• EXERCISE DESCRIPTION:
Starting at the first line of the listing below, repeat each line exactly until you have repeated the one containing "The browser window"; skip the pictures.
=== Section Start ===
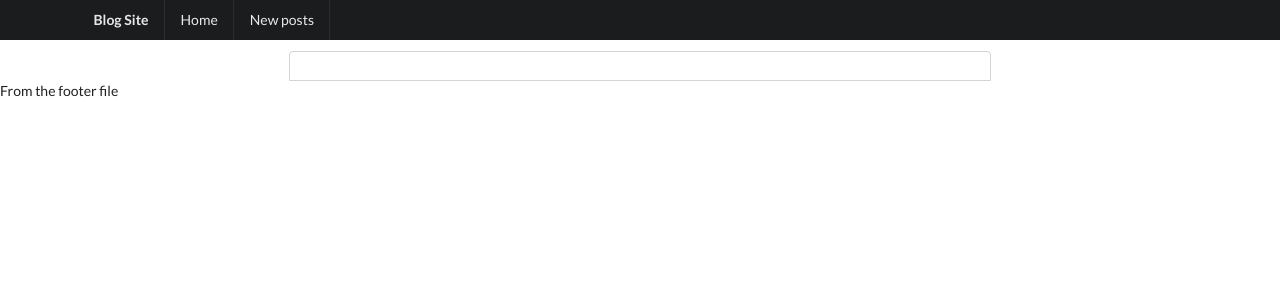
Repository: karanagg262/The-Web-Development-Bootcamp
Page: http://localhost/blogs
The author's editor kept a record of every edit. The page is drawn from the files as they stood at one moment, then again after the next edit.
The browser window is 1280 px wide. The pictures show the whole page.
The page is served by the project's Node server (restful_routing/Restful_blog/app.js). Queries for data that is not in the repository find no rows.

Above is the page before.

After the next edit:
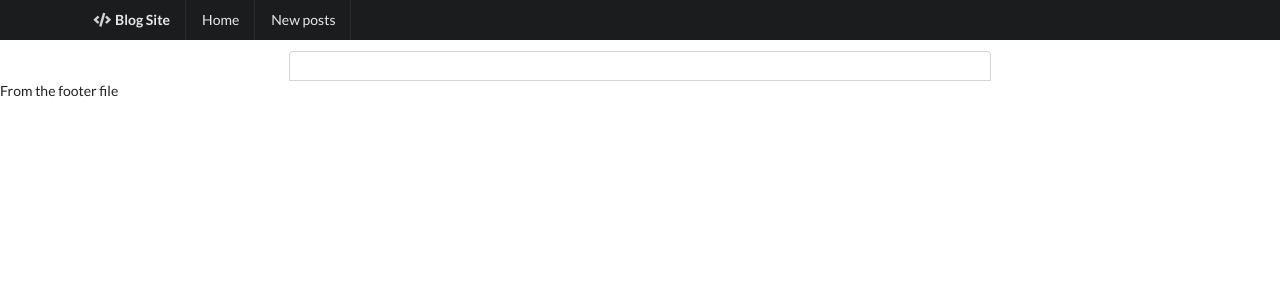
The edit:
--- a/Backend and full scale projects/restful_routing/Restful_blog/views/partials/header.ejs
+++ b/Backend and full scale projects/restful_routing/Restful_blog/views/partials/header.ejs
@@ -9,7 +9,7 @@
     <body>
         <div class="ui fixed inverted menu">
             <div class="ui container">
-                <div class="header item">
+                <div class="header item"><i class="code icon"></i>
                     Blog Site
                 </div>
                 <a href="/" class="item">Home</a>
=== Section End ===
• EXERCISE RESPONSE:
Repository: karanagg262/The-Web-Development-Bootcamp
Page: http://localhost/blogs
The author's editor kept a record of every edit. The page is drawn from the files as they stood at one moment, then again after the next edit.
The browser window is 1280 px wide. The pictures show the whole page.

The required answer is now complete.